Without the pictures, return each record as it appears.

● ● ● ●

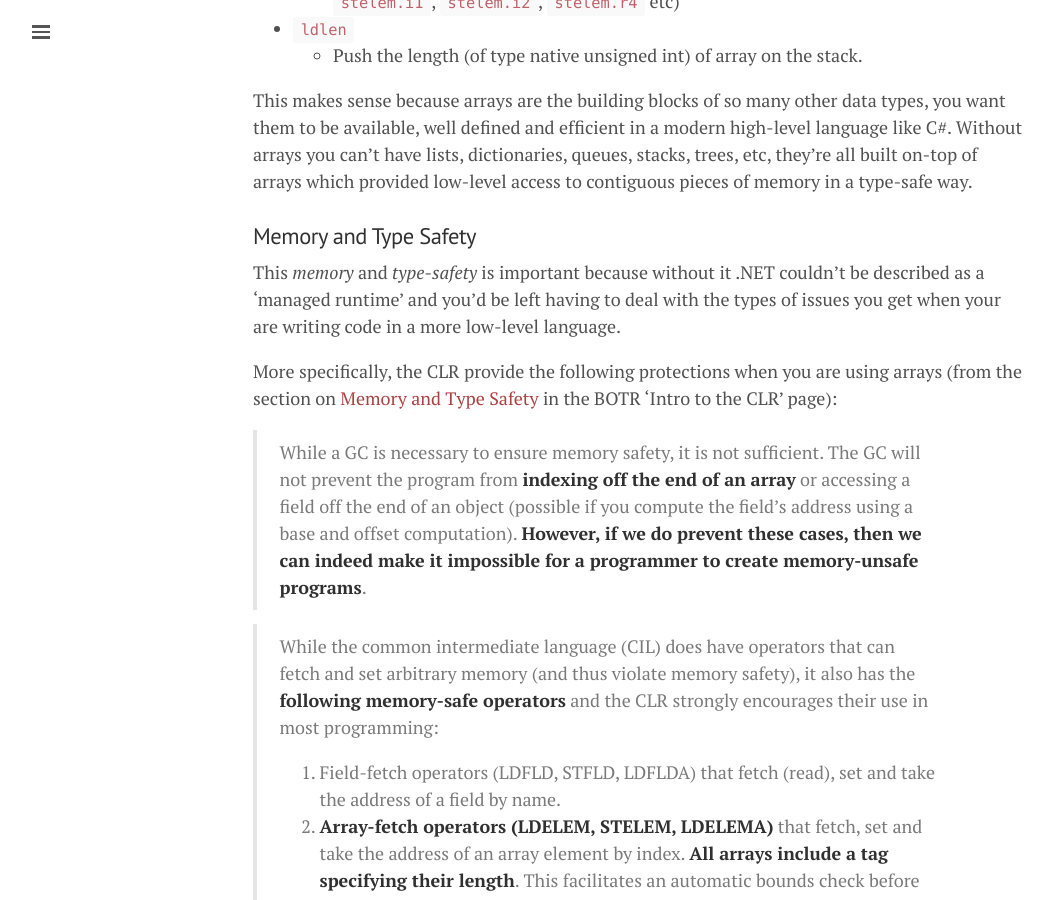
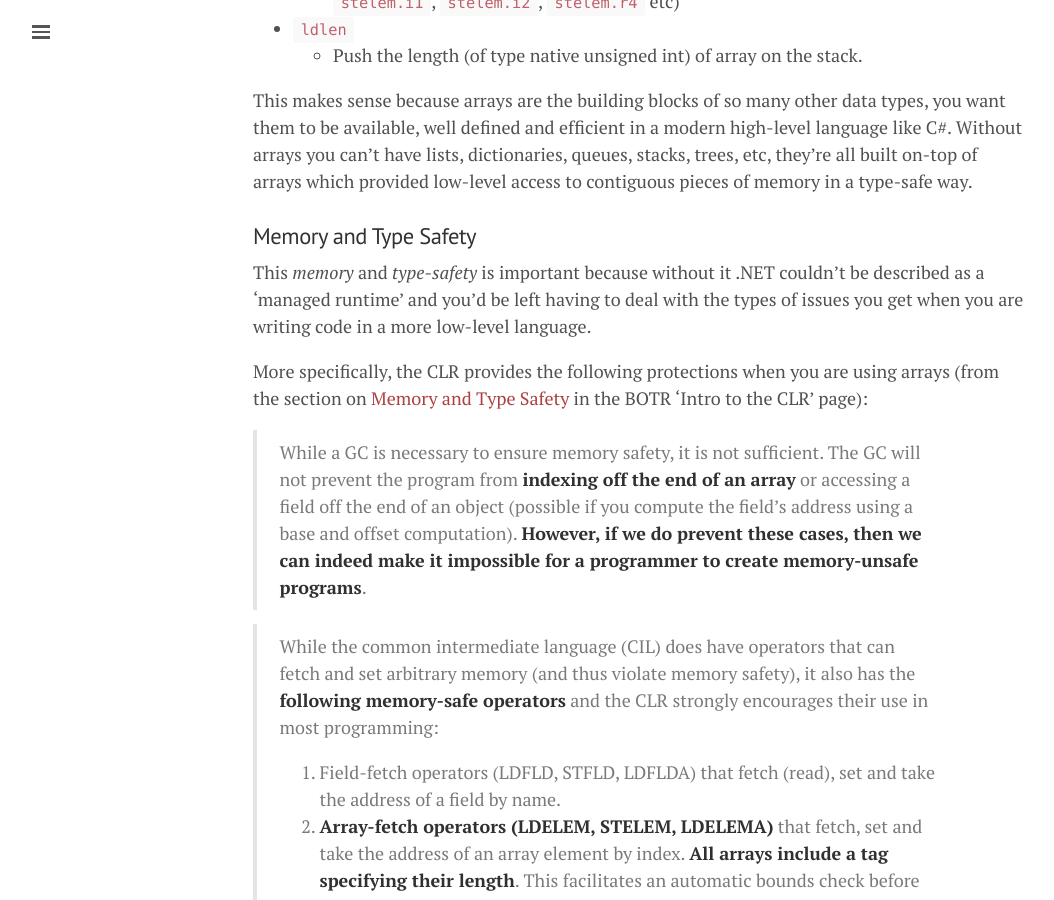
Before and after one commit to mattwarren/mattwarren.github.io, a Jekyll site: the page built from _posts/2017-05-08-Arrays-and-the-CLR-a-Very-Special-Relationship.md, in a window 1280 px wide and 900 px high, scrolled down 1845 px. Shown: the whole window, without its empty margins (0-1054 px from the left). Built offline with Jekyll 4.4.1, drawn with Linux system fonts in a browser that asks for light colours; nearby versions of some CDN libraries; comment, search, counter and statistics services are not loaded.

Commit message:
Fix typos

```diff
--- a/_posts/2017-05-08-Arrays-and-the-CLR-a-Very-Special-Relationship.md
+++ b/_posts/2017-05-08-Arrays-and-the-CLR-a-Very-Special-Relationship.md
@@ -42,9 +42,9 @@ This makes sense because arrays are the building blocks of so many other data ty
 
 ### Memory and Type Safety
 
-This *memory* and *type-safety* is important because without it .NET couldn't be described as a 'managed runtime' and you'd be left having to deal with the types of issues you get when your are writing code in a more low-level language.
+This *memory* and *type-safety* is important because without it .NET couldn't be described as a 'managed runtime' and you'd be left having to deal with the types of issues you get when you are writing code in a more low-level language.
 
-More specifically, the CLR provide the following protections when you are using arrays (from the section on [Memory and Type Safety](https://github.com/dotnet/coreclr/blob/master/Documentation/botr/intro-to-clr.md#memory-and-type-safety) in the BOTR 'Intro to the CLR' page):
+More specifically, the CLR provides the following protections when you are using arrays (from the section on [Memory and Type Safety](https://github.com/dotnet/coreclr/blob/master/Documentation/botr/intro-to-clr.md#memory-and-type-safety) in the BOTR 'Intro to the CLR' page):
 
 > While a GC is necessary to ensure memory safety, it is not sufficient. The GC will not prevent the program from **indexing off the end of an array** or accessing a field off the end of an object (possible if you compute the field's address using a base and offset computation). **However, if we do prevent these cases, then we can indeed make it impossible for a programmer to create memory-unsafe programs**.
 
```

● ● ● ●

Written answer:
Before and after one commit to mattwarren/mattwarren.github.io, a Jekyll site: the page built from _posts/2017-05-08-Arrays-and-the-CLR-a-Very-Special-Relationship.md, in a window 1280 px wide and 900 px high, scrolled down 1845 px. Shown: the whole window, without its empty margins (0-1054 px from the left). Built offline with Jekyll 4.4.1, drawn with Linux system fonts in a browser that asks for light colours; nearby versions of some CDN libraries; comment, search, counter and statistics services are not loaded.

Commit message:
Fix typos

```diff
--- a/_posts/2017-05-08-Arrays-and-the-CLR-a-Very-Special-Relationship.md
+++ b/_posts/2017-05-08-Arrays-and-the-CLR-a-Very-Special-Relationship.md
@@ -42,9 +42,9 @@ This makes sense because arrays are the building blocks of so many other data ty
 
 ### Memory and Type Safety
 
-This *memory* and *type-safety* is important because without it .NET couldn't be described as a 'managed runtime' and you'd be left having to deal with the types of issues you get when your are writing code in a more low-level language.
+This *memory* and *type-safety* is important because without it .NET couldn't be described as a 'managed runtime' and you'd be left having to deal with the types of issues you get when you are writing code in a more low-level language.
 
-More specifically, the CLR provide the following protections when you are using arrays (from the section on [Memory and Type Safety](https://github.com/dotnet/coreclr/blob/master/Documentation/botr/intro-to-clr.md#memory-and-type-safety) in the BOTR 'Intro to the CLR' page):
+More specifically, the CLR provides the following protections when you are using arrays (from the section on [Memory and Type Safety](https://github.com/dotnet/coreclr/blob/master/Documentation/botr/intro-to-clr.md#memory-and-type-safety) in the BOTR 'Intro to the CLR' page):
 
 > While a GC is necessary to ensure memory safety, it is not sufficient. The GC will not prevent the program from **indexing off the end of an array** or accessing a field off the end of an object (possible if you compute the field's address using a base and offset computation). **However, if we do prevent these cases, then we can indeed make it impossible for a programmer to create memory-unsafe programs**.
 
```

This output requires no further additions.